Delegates at the NPC passed the foreign investment law with 2,929 in favour, eight against and eight abstentions.The law will come into effect on 1 January 2020.

A draft was presented to the parliament last week but the latest revisions have not been made public since then. With unified provisions for the entry, promotion, protection, and management of foreign investment, it is a new and fundamental law for foreign investment in China.

The state will manage foreign investment according to the system of pre-establishment national treatment plus a negative list, the law stipulates.

"Enforcement will be the key metric for evaluating success, but the business community has collectively advocated for years for the Chinese government to impose criminal penalties for infringement, we need to recognise this positive progress to that end".

Foreign companies in China also often complain that state-owned Chinese firms benefit from unfair advantages, such as government subsidies and preferential treatment.

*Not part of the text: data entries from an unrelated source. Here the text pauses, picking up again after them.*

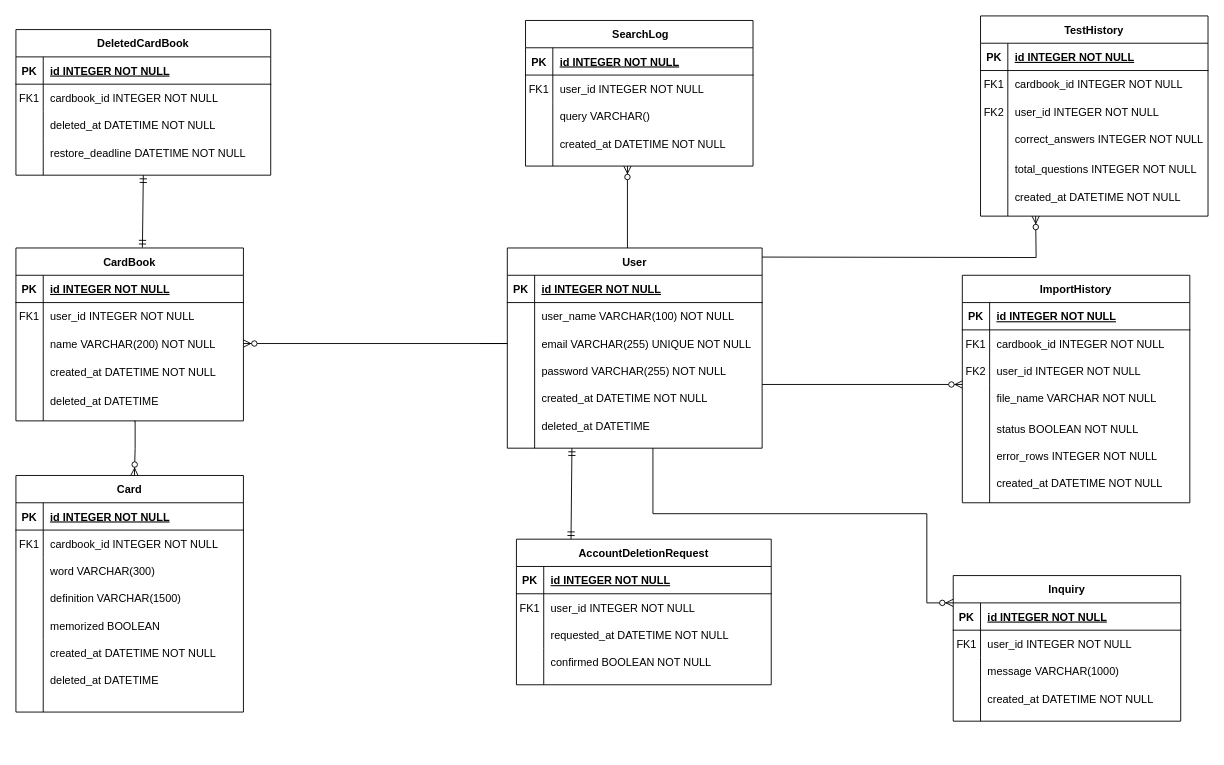
Before: tango_er.drawio in osakanae/tango, a draw.io diagram. Source tidied: cells renumbered, new cells numbered last; positions are measured from the earlier drawing's top-left corner, leaving out a move shared by most shapes. Both pictures are drawn from the tidied source at 91%, with x=0, y=0 at pixel (15, 15).
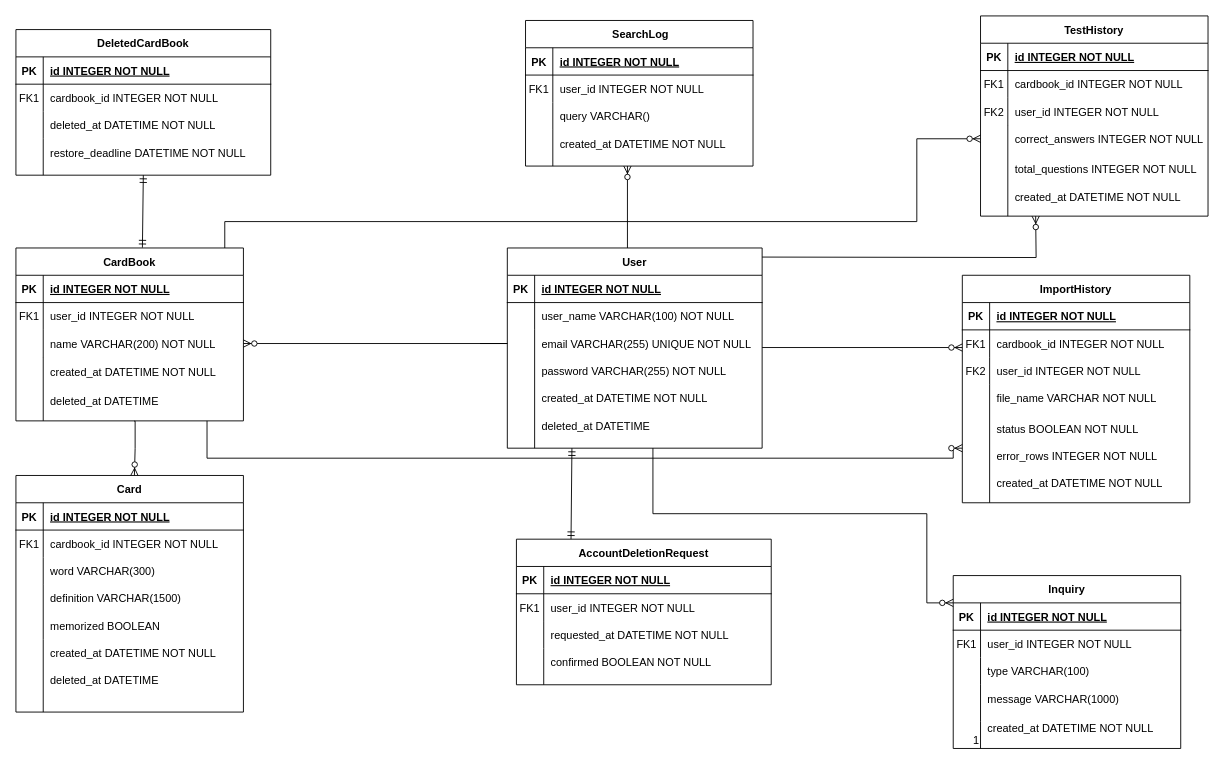
The same page after the edit.

Unchanged cells that the change refers to:
```xml
<mxCell id="19" value="CardBook" style="shape=table;startSize=30;childLayout=tableLayout;rowLines=0;fontStyle=1;align=center;" parent="18" vertex="1">
  <mxGeometry width="250" height="190" as="geometry" />
</mxCell>
<mxCell id="99" style="group;" parent="97" vertex="1">
  <mxGeometry width="250" height="190" as="geometry" />
</mxCell>
<mxCell id="107" style="shape=partialRectangle;fillColor=none;points=[[0,0.5],[1,0.5]];portConstraint=eastwest;top=0;left=0;right=0;bottom=0;" parent="100" vertex="1">
  <mxGeometry y="90" width="250" height="30" as="geometry" />
</mxCell>
```

The edit, as a diff of the source:
```diff
@@
     <mxCell id="100" value="Inquiry" style="shape=table;startSize=30;childLayout=tableLayout;rowLines=0;fontStyle=1;align=center;" parent="99" vertex="1">
-      <mxGeometry width="250" height="160" as="geometry" />
+      <mxGeometry width="250" height="190" as="geometry" />
     </mxCell>
@@
-    <mxCell id="109" value="message VARCHAR(1000) " style="shape=partialRectangle;overflow=hidden;fillColor=none;top=0;left=0;bottom=0;right=0;align=left;spacingLeft=6;" parent="107" vertex="1">
+    <mxCell id="109" value="type VARCHAR(100) " style="shape=partialRectangle;overflow=hidden;fillColor=none;top=0;left=0;bottom=0;right=0;align=left;spacingLeft=6;" parent="107" vertex="1">
       <mxGeometry x="30" width="220" height="30" as="geometry" />
     </mxCell>
-    <mxCell id="110" value="created_at DATETIME NOT NULL" style="shape=partialRectangle;overflow=hidden;fillColor=none;top=0;left=0;bottom=0;right=0;align=left;spacingLeft=6;" parent="99" vertex="1">
+    <mxCell id="110" value="message VARCHAR(1000) " style="shape=partialRectangle;overflow=hidden;fillColor=none;top=0;left=0;bottom=0;right=0;align=left;spacingLeft=6;" parent="99" vertex="1">
       <mxGeometry x="30" y="120" width="220" height="31.7" as="geometry" />
     </mxCell>
+    <mxCell id="149" value="created_at DATETIME NOT NULL" style="shape=partialRectangle;overflow=hidden;fillColor=none;top=0;left=0;bottom=0;right=0;align=left;spacingLeft=6;" parent="99" vertex="1">
+      <mxGeometry x="30" y="151.7" width="220" height="31.7" as="geometry" />
+    </mxCell>
@@
     <mxCell id="146" style="fontSize=12;html=1;endArrow=ERzeroToMany;endFill=1;rounded=0;" parent="1" edge="1">
       <mxGeometry relative="1" as="geometry">
-        <mxPoint x="820" y="405" as="sourcePoint" />
-        <mxPoint x="1040" y="405" as="targetPoint" />
+        <mxPoint x="820" y="364.4" as="sourcePoint" />
+        <mxPoint x="1040" y="364.4" as="targetPoint" />
       </mxGeometry>
     </mxCell>
@@
+    <mxCell id="150" style="fontSize=12;html=1;endArrow=ERzeroToMany;endFill=1;rounded=0;edgeStyle=orthogonalEdgeStyle;exitX=0.918;exitY=0;exitDx=0;exitDy=0;exitPerimeter=0;" parent="1" edge="1" source="19">
+      <mxGeometry relative="1" as="geometry">
+        <mxPoint x="1060" y="135" as="targetPoint" />
+        <Array as="points">
+          <mxPoint x="230" y="226" />
+          <mxPoint x="990" y="226" />
+          <mxPoint x="990" y="135" />
+        </Array>
+      </mxGeometry>
+    </mxCell>
+    <mxCell id="151" style="fontSize=12;html=1;endArrow=ERzeroToMany;endFill=1;rounded=0;edgeStyle=orthogonalEdgeStyle;" parent="1" edge="1">
+      <mxGeometry relative="1" as="geometry">
+        <mxPoint x="210" y="445" as="sourcePoint" />
+        <mxPoint x="1040" y="475" as="targetPoint" />
+        <Array as="points">
+          <mxPoint x="210" y="486" />
+          <mxPoint x="1030" y="486" />
+          <mxPoint x="1030" y="475" />
+        </Array>
+      </mxGeometry>
+    </mxCell>
+    <mxCell id="152" style="endArrow=none;html=1;rounded=0;" parent="1" edge="1">
+      <mxGeometry relative="1" as="geometry">
+        <mxPoint x="1060" y="775" as="sourcePoint" />
+        <mxPoint x="1060" y="805" as="targetPoint" />
+      </mxGeometry>
+    </mxCell>
+    <mxCell id="153" value="1" style="html=1;whiteSpace=wrap;align=right;verticalAlign=bottom;" parent="152" vertex="1">
+      <mxGeometry x="1" relative="1" as="geometry" />
+    </mxCell>
```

Washington also wants China to roll back plans for government-led creation of global competitors in robotics and other technologies.

"China's protection of domestic industry is a long-running concern for foreign business", said Diana Choyleva, chief economist at research firm Enodo Economics.

"The vague language leaves much room for interpretation and makes compliance hard", he added.

"We were not allowed to interview Communist Party and government officials at all this year", one of the journalists said.

Data on Thursday showed that China's survey-based jobless rate rose to 5.3 per cent in February, from 4.9 per cent in December, partly due to job shedding by export-oriented companies.

"[The changes] do not address a number of the persistent concerns of foreign companies or foreign-invested enterprises in China", it said in its statement.

But it added that it was concerned that "such an important and potentially far-reaching piece of legislation will be enacted without extensive consultation and input from industry stakeholders".

The speed at which this process was concluded is clearly a response to Beijing's ongoing trade dispute with Washington, Katja Drinhausen, a researcher at the Berlin-based Mercator Institute for China Studies, told DW.

"In actual practice, our goal is to generate the same amount of job opportunities as we did a year ago, which is over 13 million", Premier Li Keqiang told a press conference after the conclusion of the annual session of China's national legislature Friday. "I believe that this is also the expectation of the world", Li said.